More than a third of respondents identified bullying and harassment as a significant workplace issue, the latest NZ Diversity Survey shows.
The figure of 36 percent in the April survey was up from 26 percent last October.
Diversity Works NZ chief executive Bev Cassidy-Mackenzie says conflict in the workplace is inevitable and it can help promote new ideas and innovation.
"However, it can escalate into bullying, harassment or violence, which has serious impacts on individuals and organisations," she said.
Ms Cassidy-Mackenzie was speaking ahead of the 10th anniversary on Friday of Pink Shirt Day, an anti-bullying event launched in Canada.
She said New Zealand organisations were becoming more aware of the business benefits of creating an inclusive culture.
However, allowing bullying and harassment to continue unchecked would undermine their efforts in this area.
Just under 30 percent of people surveyed reported that there had been recorded incidents of bullying and harassment in their workplace in the previous 12 months.
Reporting was more frequent in public-sector organisations (37 percent) than in the private sector (23 percent).

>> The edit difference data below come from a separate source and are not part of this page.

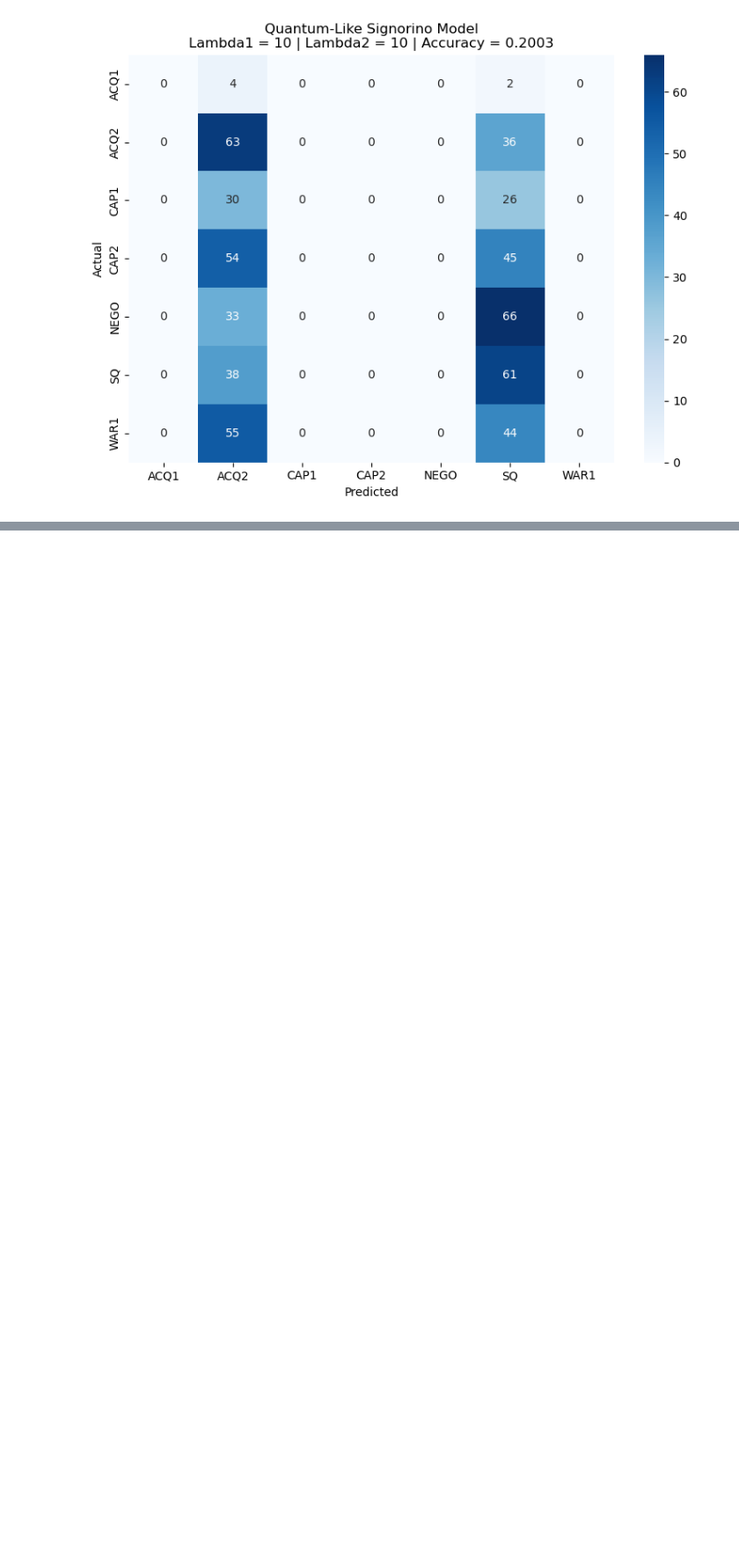
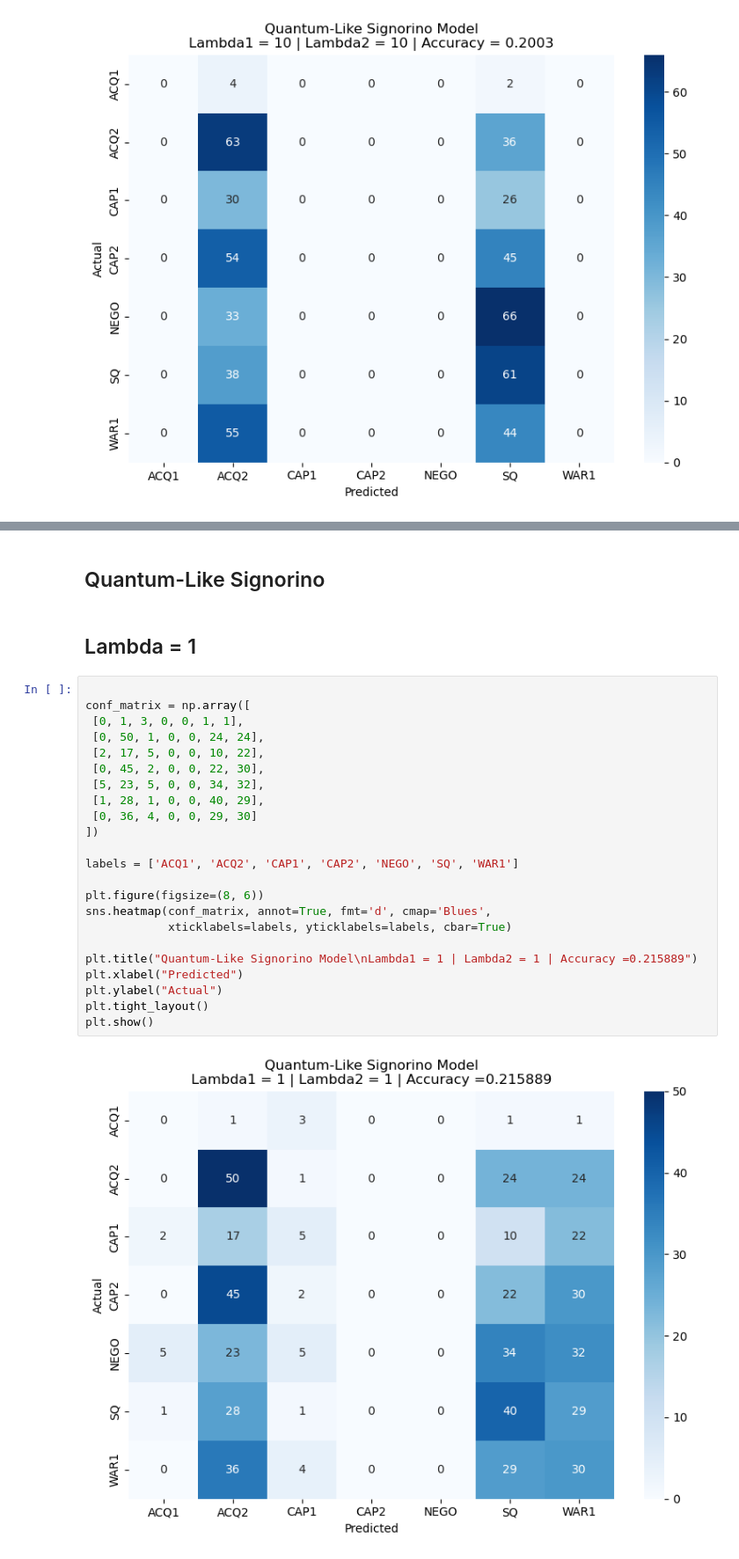
Before and after one commit to catarina-moreira/quantum_international_interaction_game, a Jupyter notebook: confusion_matrix_generator.ipynb, the cells around one changed output, grey strips where cells are left out. Shown at 88% size. Drawn from its saved outputs; the diff is of its cells as text; blank space fills up the shorter version.

```diff
--- a/confusion_matrix_generator.ipynb
+++ b/confusion_matrix_generator.ipynb
@@ -306,0 +334,29 @@ plt.show()
+# %% [markdown]
+## Quantum-Like Signorino
+# %% [markdown]
+## Lambda = 1
+# %%
+
+conf_matrix = np.array([
+ [0, 1, 3, 0, 0, 1, 1],
+ [0, 50, 1, 0, 0, 24, 24],
+ [2, 17, 5, 0, 0, 10, 22],
+ [0, 45, 2, 0, 0, 22, 30],
+ [5, 23, 5, 0, 0, 34, 32],
+ [1, 28, 1, 0, 0, 40, 29],
+ [0, 36, 4, 0, 0, 29, 30]
+])
+
+labels = ['ACQ1', 'ACQ2', 'CAP1', 'CAP2', 'NEGO', 'SQ', 'WAR1']
+
+plt.figure(figsize=(8, 6))
+sns.heatmap(conf_matrix, annot=True, fmt='d', cmap='Blues',
+            xticklabels=labels, yticklabels=labels, cbar=True)
+
+plt.title("Quantum-Like Signorino Model\nLambda1 = 1 | Lambda2 = 1 | Accuracy =0.215889")
+plt.xlabel("Predicted")
+plt.ylabel("Actual")
+plt.tight_layout()
+plt.show()
+# %% [output]
+[figure, added]
```
Also changed, not shown: parts of 29 cells of this notebook, 27 other files.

Large organisations were more likely to have recorded incidents (45 percent) than medium-size (38 percent) or small organisations (9 percent).